The unique Adama Australia Motorbike Crop Trial Tours - WA, which was held through the State’s Great Southern and South Coast regions, even attracted late interest from a group of Queensland growers who were so impressed by the idea they have since made an early booking for next year.
The tour highlighted a range of research into crop disease, weed control and growth regulation, as well as varieties, soil amelioration, nutrition and sowing systems, also being conducted by local grower groups, other agribusinesses and the WA Department of Primary Industries and Regional Development, and some with funding from GRDC.
Blended with camping, wine tasting, campfire ballads, a ride up and down one of the region’s major tourist sites, Bluff Knoll, supporting local suppliers and concluding at the home of Butterfield Beef near Borden, the event was a recipe for success and some great rural bonding.
Adama Australia’s market development manager - WA, Bevan Addison, said planning for the motorbike tour and setting up appropriate trials for the event commenced in March in conjunction with agricultural consultant Graham Laslett and was also assisted by local agronomist Tim Trezise.
The tour group comprised of about 20 motorbikes and a number of cars, with growers from Esperance around to Badgingarra keen to join the event and view the range of trials.
A barley disease trial is investigating various fungicides for control of spot form net blotch, particularly with the concern over developing resistance to triazole fungicides.
Bevan said this was probably the major disease of barley in WA and had long been treated with cost-effective triazole fungicides such as propiconazole.
“Double fungicide sprays have increased in recent years, without rotating fungicide groups, and this has caused some resistance to develop. Unfortunately, it also appears that once one triazole has become less effective, the particular population will be cross-resistant to other triazoles to varying degrees,’’ Bevan said.

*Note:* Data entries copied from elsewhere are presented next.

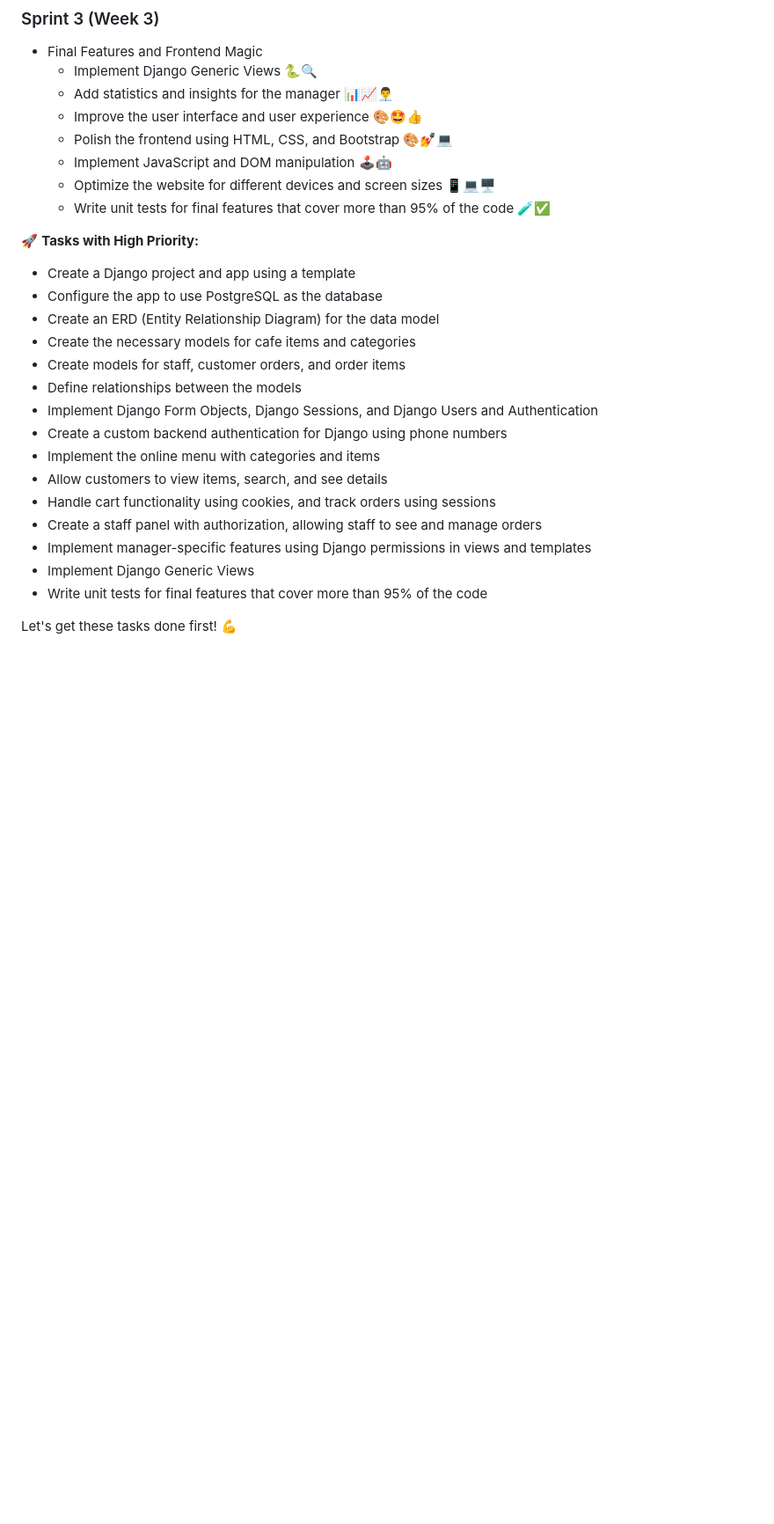
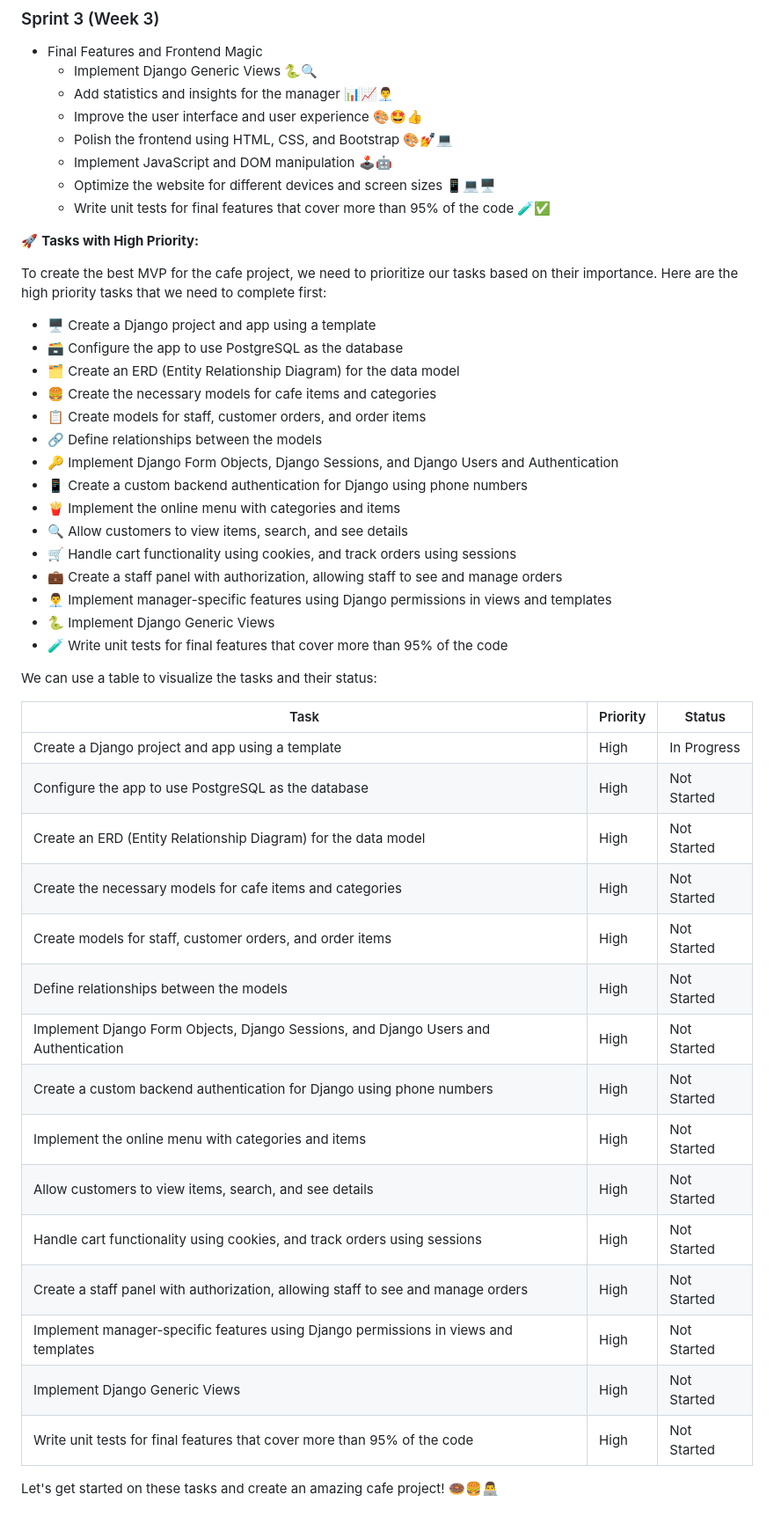
Before and after one commit to PouryaMansouri/maktab98GroupProject, a Markdown page: sample_scrum_planning.md, the part around the change. Shown at 88% size. Rendered like a GitHub page; blank space fills up the shorter version.

```diff
--- a/sample_scrum_planning.md
+++ b/sample_scrum_planning.md
@@ -91,23 +91,44 @@
     - Optimize the website for different devices and screen sizes 📱💻🖥️
     - Write unit tests for final features that cover more than 95% of the code 🧪✅
 
-
 🚀 **Tasks with High Priority:**
 
-- Create a Django project and app using a template
-- Configure the app to use PostgreSQL as the database
-- Create an ERD (Entity Relationship Diagram) for the data model
-- Create the necessary models for cafe items and categories
-- Create models for staff, customer orders, and order items
-- Define relationships between the models
-- Implement Django Form Objects, Django Sessions, and Django Users and Authentication
-- Create a custom backend authentication for Django using phone numbers
-- Implement the online menu with categories and items
-- Allow customers to view items, search, and see details
-- Handle cart functionality using cookies, and track orders using sessions
-- Create a staff panel with authorization, allowing staff to see and manage orders
-- Implement manager-specific features using Django permissions in views and templates
-- Implement Django Generic Views
-- Write unit tests for final features that cover more than 95% of the code
+To create the best MVP for the cafe project, we need to prioritize our tasks based on their importance. Here are the high priority tasks that we need to complete first:
 
-Let's get these tasks done first! 💪
+- 🖥️ Create a Django project and app using a template
+- 🗃️ Configure the app to use PostgreSQL as the database
+- 🗂️ Create an ERD (Entity Relationship Diagram) for the data model
+- 🍔 Create the necessary models for cafe items and categories
+- 📋 Create models for staff, customer orders, and order items
+- 🔗 Define relationships between the models
+- 🔑 Implement Django Form Objects, Django Sessions, and Django Users and Authentication
+- 📱 Create a custom backend authentication for Django using phone numbers
+- 🍟 Implement the online menu with categories and items
+- 🔍 Allow customers to view items, search, and see details
+- 🛒 Handle cart functionality using cookies, and track orders using sessions
+- 💼 Create a staff panel with authorization, allowing staff to see and manage orders
+- 👨‍💼 Implement manager-specific features using Django permissions in views and templates
+- 🐍 Implement Django Generic Views
+- 🧪 Write unit tests for final features that cover more than 95% of the code
+
+We can use a table to visualize the tasks and their status:
+
+| Task | Priority | Status |
+|------|----------|--------|
+| Create a Django project and app using a template | High | In Progress |
+| Configure the app to use PostgreSQL as the database | High | Not Started |
+| Create an ERD (Entity Relationship Diagram) for the data model | High | Not Started |
+| Create the necessary models for cafe items and categories | High | Not Started |
+| Create models for staff, customer orders, and order items | High | Not Started |
+| Define relationships between the models | High | Not Started |
+| Implement Django Form Objects, Django Sessions, and Django Users and Authentication | High | Not Started |
+| Create a custom backend authentication for Django using phone numbers | High | Not Started |
+| Implement the online menu with categories and items | High | Not Started |
+| Allow customers to view items, search, and see details | High | Not Started |
+| Handle cart functionality using cookies, and track orders using sessions | High | Not Started |
+| Create a staff panel with authorization, allowing staff to see and manage orders | High | Not Started |
+| Implement manager-specific features using Django permissions in views and templates | High | Not Started |
+| Implement Django Generic Views | High | Not Started |
+| Write unit tests for final features that cover more than 95% of the code | High | Not Started |
+
+Let's get started on these tasks and create an amazing cafe project! 🍩🍔👨‍💻
```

He said there were various dual mode of action products available which, when used prior to resistance emerging, could help delay its onset and spread, hence it was critical for growers to start using the full range of options.
Topnotch, a new fungicide from Adama expected to be registered soon containing azoxystrobin and propiconazole, and which has shown good results against spot form net blotch and various other diseases, is being compared against several standards in the trial.
Adama has also combined with Sacoa in the trial to assess the benefits of a novel approach to disease involving Topnotch mixed with Biopest, a highly refined paraffinic oil that has fungicidal properties. Biopest can act as a preventative product when sprayed early or, when sprayed as part of a fungicide mix, can assist fungicide entry into plant as well as provide a protectant effect.
A wild radish control trial with two treatment timings at a site under heavy weed pressure is comparing the performance of different herbicides according to weed size, shading levels, crop coverage and competition.
Bevan said in the southern region, spraying had generally been undertaken at a later timing, allowing all weeds to emerge, however he said broadleaf weed competition could result in $50-$60 per hectare per week in lost yield for every week spraying was delayed.
“Weeds also become larger and harder to control, and shading of some plants results in ‘escapes’ that have been subjected to sub-lethal doses of herbicide, causing a continuous problem.’’
“There are generally lower levels of radish in Great Southern crops, however testing has shown there is actually a fairly high level of resistance in some populations.
“Southern growers should learn from the mistakes of northern farmers – they are in the box seat to avoid the same issues occurring for them. It is far better to spray early using a residual herbicide and to then spray again if needed. Small weeds will be controlled better, crop yields are improved and resistance management is much better.’’